WHAT THIS TASK INVOLVES: Reproduce the listing below exactly. Pictures do not belong in the copy.
════════════════════
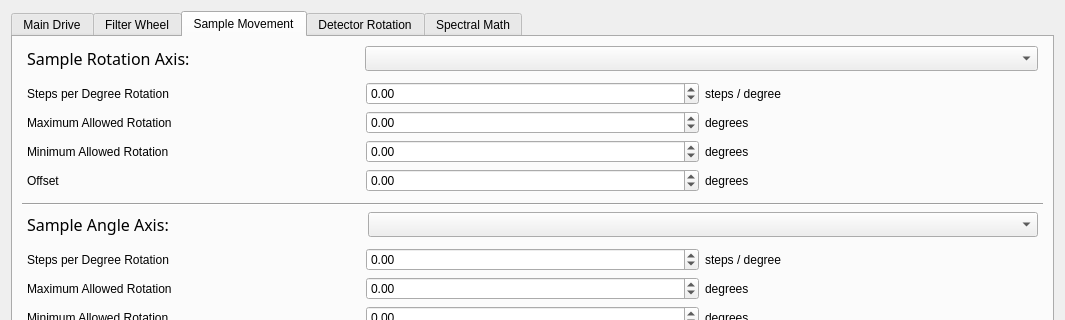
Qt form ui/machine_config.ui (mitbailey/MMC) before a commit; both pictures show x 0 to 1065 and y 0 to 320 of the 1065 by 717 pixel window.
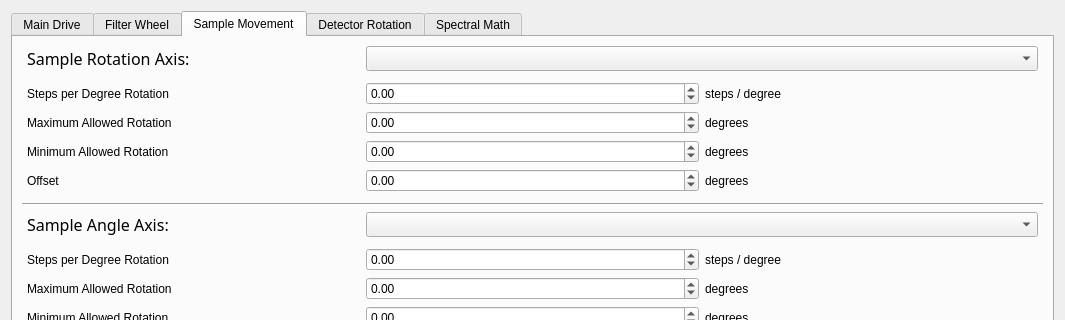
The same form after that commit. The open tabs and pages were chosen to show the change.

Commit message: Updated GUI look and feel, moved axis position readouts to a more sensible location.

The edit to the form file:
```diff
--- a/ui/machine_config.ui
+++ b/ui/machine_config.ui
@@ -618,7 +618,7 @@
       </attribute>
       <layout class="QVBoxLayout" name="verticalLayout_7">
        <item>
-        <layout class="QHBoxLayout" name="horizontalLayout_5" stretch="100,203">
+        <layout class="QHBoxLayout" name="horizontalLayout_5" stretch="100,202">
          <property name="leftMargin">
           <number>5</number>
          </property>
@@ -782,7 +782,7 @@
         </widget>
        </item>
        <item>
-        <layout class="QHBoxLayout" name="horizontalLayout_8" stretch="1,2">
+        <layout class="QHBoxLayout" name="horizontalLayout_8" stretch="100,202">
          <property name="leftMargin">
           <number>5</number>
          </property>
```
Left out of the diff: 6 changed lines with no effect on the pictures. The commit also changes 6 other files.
════════════════════
THE ANSWER:
Qt form ui/machine_config.ui (mitbailey/MMC) before a commit; both pictures show x 0 to 1065 and y 0 to 320 of the 1065 by 717 pixel window.
The same form after that commit. The open tabs and pages were chosen to show the change.

Commit message: Updated GUI look and feel, moved axis position readouts to a more sensible location.

The edit to the form file:
```diff
--- a/ui/machine_config.ui
+++ b/ui/machine_config.ui
@@ -618,7 +618,7 @@
       </attribute>
       <layout class="QVBoxLayout" name="verticalLayout_7">
        <item>
-        <layout class="QHBoxLayout" name="horizontalLayout_5" stretch="100,203">
+        <layout class="QHBoxLayout" name="horizontalLayout_5" stretch="100,202">
          <property name="leftMargin">
           <number>5</number>
          </property>
@@ -782,7 +782,7 @@
         </widget>
        </item>
        <item>
-        <layout class="QHBoxLayout" name="horizontalLayout_8" stretch="1,2">
+        <layout class="QHBoxLayout" name="horizontalLayout_8" stretch="100,202">
          <property name="leftMargin">
           <number>5</number>
          </property>
```
Left out of the diff: 6 changed lines with no effect on the pictures. The commit also changes 6 other files.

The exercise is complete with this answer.